**Some chefs prefer to create a sugar syrup with sugar and water, bringing it to a boil (before caramelisation occurs).  They then add this in a steady stream to egg yolks and whites separately with electric beaters on high.  This is to ‘pasteurise’ eggs and make a more food safe dessert.

*** The first time I made Tiramisu was when I nannied triplet girls in London.  I followed my mother’s recipe which provides quantities for 20 people.  She would add Marsala to the black coffee. I dipped the Savoiardi in the coffee mixture for too long, and couldn’t understand why I needed to keep making coffee.  I went through 1.5 bottles of Marsala!!! Needless to say, my dessert was TiramiSoup!!! (The flavour was divine, but straws would have been required not spoons!)

Peach & Apricot Summer Pudding



It’s so hot again this week in Rome, and while I look at many stunning photos from my dear friends who are enjoying some of Italy’s finest beaches, I have been passing the time at home, baking, cleaning… oh and ironing.  I did make a little pavlova using a different recipe from my usual go-to recipe, which really didn’t turn out at all how I’d hoped.  I know this was due to the bottled pasteurised egg whites I bought and as I am a ‘testarda’ as they say in Italian, I was determined to get this different pavlova recipe right. So, there is a pavlova cooling in the oven as I type, but today I’m going to show you what I made yesterday.  I have been thinking of alternatives to Summer Pudding, and thought it would work just as well with other fruit.  Yesterday I made 3 small summer puddings with pan brioche, apricots, peaches & nectarines.  These are a delicious way to use summer fruit and although I photographed them without, I strongly recommend eating these with a very healthy serve of good quality vanilla gelato!

Peach & Apricot Summer Pudding



  • EQUAL weights of fruit & sugar.
  • 100g apricots
  • 100g peaches
  • 100g nectarines
  • 100g caster sugar
  • 1 loaf of plain white sandwich bread or pan brioche
  • 200ml apricot nectar
  1. Wash and cut all fruit into same size cubes. Place in saucepan with the caster sugar and apricot nectar and cook over medium heat. Stir occasionally, bring to the boil and remove from heat when sugar has melted, and juice has reduced a little to a syrup.
  2. Strain fruit over a bowl, and put both syrup and fruit aside and allow to cool.
  3. Using a circle cutter, cut a base from the bread to fit into the base of the bowl or mold you have chosen.  Cut bread into strips for sides of mold.
  4. Dip the bread discs quickly into the syrup.

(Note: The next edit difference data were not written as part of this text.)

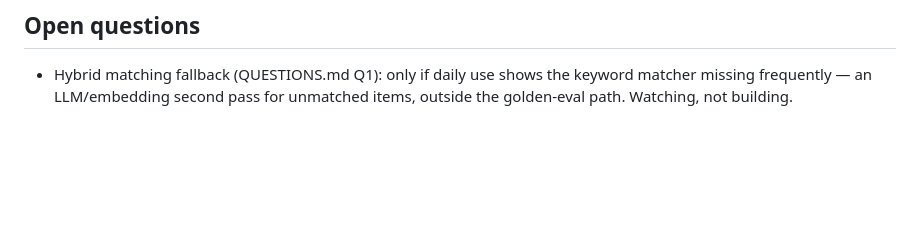
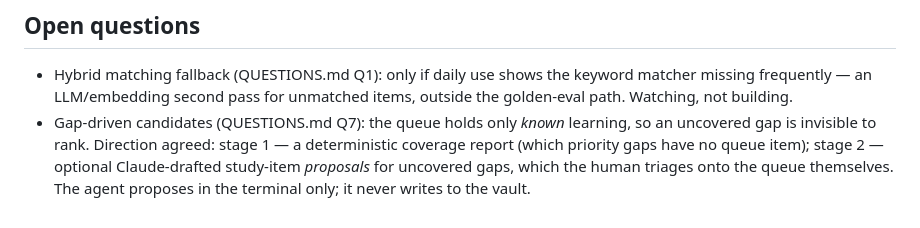
Before and after one commit to canglang-social/learn-to-ship, a Markdown page: spec.md, the part around the change. GitHub-like rendering; blank space fills up the shorter version.

```diff
--- a/spec.md
+++ b/spec.md
@@ -187,3 +187,9 @@ user-question log — demand signals live there; decisions land here).
 - Hybrid matching fallback (QUESTIONS.md Q1): only if daily use shows the
   keyword matcher missing frequently — an LLM/embedding second pass for
   unmatched items, outside the golden-eval path. Watching, not building.
+- Gap-driven candidates (QUESTIONS.md Q7): the queue holds only *known*
+  learning, so an uncovered gap is invisible to rank. Direction agreed:
+  stage 1 — a deterministic coverage report (which priority gaps have no
+  queue item); stage 2 — optional Claude-drafted study-item *proposals* for
+  uncovered gaps, which the human triages onto the queue themselves. The
+  agent proposes in the terminal only; it never writes to the vault.
```
Also changed, not shown: QUESTIONS.md (+24 -0 lines).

Place the discs into the base of the molds. Repeat the same with the bread strips, placing them around the inside of the mold, ensuring they are touching or even overlapping a little.
  5. Spoon the fruit into the molds, dividing the fruit evenly. Top with another disc of bread cut to the same diameter as the top of the mold, (also dipped into syrup) to enclose the filling. Cover with plastic kitchen wrap and place a weight on top. Put the puddings into the fridge overnight. Save any remaining fruit but especially save any remaining syrup.
  6. Ease puddings out of the molds by pulling on the plastic wrap gently. Place upside down on a plate. Drizzle some of the extra syrup on top and serve with vanilla gelato.

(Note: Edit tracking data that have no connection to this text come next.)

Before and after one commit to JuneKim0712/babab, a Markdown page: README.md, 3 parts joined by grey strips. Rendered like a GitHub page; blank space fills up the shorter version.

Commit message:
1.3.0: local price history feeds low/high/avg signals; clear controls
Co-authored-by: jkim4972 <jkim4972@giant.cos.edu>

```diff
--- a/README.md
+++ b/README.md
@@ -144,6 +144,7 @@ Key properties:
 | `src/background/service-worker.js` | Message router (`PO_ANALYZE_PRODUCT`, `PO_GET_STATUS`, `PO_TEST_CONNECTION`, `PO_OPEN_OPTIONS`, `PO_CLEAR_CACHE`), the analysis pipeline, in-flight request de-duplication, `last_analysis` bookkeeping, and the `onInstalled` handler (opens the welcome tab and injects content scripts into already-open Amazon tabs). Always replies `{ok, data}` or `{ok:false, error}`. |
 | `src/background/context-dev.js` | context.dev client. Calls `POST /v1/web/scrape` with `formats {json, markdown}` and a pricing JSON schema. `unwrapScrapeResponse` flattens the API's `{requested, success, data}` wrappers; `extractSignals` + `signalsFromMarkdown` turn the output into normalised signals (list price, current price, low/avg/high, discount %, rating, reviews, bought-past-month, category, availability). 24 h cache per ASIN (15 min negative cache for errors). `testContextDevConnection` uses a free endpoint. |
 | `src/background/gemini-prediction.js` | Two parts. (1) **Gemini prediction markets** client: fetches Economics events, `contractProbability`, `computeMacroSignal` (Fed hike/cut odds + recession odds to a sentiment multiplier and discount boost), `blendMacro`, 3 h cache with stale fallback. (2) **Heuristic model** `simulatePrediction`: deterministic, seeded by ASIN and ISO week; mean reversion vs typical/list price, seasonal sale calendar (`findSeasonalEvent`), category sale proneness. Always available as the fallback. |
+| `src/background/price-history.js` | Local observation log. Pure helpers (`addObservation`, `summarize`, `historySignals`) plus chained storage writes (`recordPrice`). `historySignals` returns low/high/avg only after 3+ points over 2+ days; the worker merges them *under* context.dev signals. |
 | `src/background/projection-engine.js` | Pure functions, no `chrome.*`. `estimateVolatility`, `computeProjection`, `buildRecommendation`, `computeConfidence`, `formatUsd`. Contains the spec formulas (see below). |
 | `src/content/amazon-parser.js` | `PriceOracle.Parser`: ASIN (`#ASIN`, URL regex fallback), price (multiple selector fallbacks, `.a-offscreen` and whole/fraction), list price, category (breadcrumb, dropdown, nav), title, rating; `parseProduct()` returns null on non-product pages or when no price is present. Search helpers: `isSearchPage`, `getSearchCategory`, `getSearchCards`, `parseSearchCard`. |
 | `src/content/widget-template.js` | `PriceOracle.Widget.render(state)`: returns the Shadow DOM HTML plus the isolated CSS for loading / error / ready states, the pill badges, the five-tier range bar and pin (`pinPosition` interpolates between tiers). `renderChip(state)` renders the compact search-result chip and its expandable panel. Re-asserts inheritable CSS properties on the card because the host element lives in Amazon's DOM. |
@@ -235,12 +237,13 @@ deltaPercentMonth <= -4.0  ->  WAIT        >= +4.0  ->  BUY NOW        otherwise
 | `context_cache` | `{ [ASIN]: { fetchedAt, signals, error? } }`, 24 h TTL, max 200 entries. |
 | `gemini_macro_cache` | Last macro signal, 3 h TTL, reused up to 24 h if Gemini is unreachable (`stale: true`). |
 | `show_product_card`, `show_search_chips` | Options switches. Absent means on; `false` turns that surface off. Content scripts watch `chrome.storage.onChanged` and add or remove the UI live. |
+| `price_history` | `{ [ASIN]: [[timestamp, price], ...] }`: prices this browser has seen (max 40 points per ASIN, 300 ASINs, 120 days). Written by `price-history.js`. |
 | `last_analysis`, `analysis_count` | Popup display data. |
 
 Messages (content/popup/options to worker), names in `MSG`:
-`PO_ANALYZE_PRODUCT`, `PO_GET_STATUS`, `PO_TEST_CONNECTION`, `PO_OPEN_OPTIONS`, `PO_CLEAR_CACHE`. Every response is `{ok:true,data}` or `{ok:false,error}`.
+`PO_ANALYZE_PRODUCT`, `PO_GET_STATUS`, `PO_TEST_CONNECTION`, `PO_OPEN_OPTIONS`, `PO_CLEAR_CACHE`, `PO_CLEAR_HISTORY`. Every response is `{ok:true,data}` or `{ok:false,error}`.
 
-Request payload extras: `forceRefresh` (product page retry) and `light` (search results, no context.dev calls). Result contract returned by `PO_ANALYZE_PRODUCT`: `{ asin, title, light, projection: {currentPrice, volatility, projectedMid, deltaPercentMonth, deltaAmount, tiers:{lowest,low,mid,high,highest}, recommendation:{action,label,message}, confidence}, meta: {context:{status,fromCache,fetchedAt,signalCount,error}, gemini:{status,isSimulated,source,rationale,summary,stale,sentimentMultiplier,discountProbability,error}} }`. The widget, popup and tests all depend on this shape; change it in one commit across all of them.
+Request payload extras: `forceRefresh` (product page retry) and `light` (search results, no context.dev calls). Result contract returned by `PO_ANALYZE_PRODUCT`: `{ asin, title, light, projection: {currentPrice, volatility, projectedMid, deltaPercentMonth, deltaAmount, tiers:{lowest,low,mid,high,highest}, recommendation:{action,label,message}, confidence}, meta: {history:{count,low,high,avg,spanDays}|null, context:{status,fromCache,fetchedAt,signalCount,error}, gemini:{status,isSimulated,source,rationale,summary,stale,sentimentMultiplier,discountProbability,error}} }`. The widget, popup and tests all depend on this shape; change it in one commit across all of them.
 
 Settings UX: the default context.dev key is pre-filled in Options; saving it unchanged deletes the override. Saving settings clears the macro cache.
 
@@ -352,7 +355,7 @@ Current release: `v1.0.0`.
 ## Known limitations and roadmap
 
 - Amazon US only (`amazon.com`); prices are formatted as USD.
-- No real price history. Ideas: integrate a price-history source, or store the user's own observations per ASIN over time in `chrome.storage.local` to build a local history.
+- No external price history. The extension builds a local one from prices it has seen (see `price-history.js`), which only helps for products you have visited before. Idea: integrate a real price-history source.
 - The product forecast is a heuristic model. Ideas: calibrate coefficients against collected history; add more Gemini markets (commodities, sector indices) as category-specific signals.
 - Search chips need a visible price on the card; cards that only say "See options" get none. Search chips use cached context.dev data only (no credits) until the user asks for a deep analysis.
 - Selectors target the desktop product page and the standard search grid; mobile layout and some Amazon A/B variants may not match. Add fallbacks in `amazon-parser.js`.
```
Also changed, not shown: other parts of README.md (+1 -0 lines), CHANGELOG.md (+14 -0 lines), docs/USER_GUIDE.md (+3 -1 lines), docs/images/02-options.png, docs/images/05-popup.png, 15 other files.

Get every new post delivered to your Inbox.

Join 918 other followers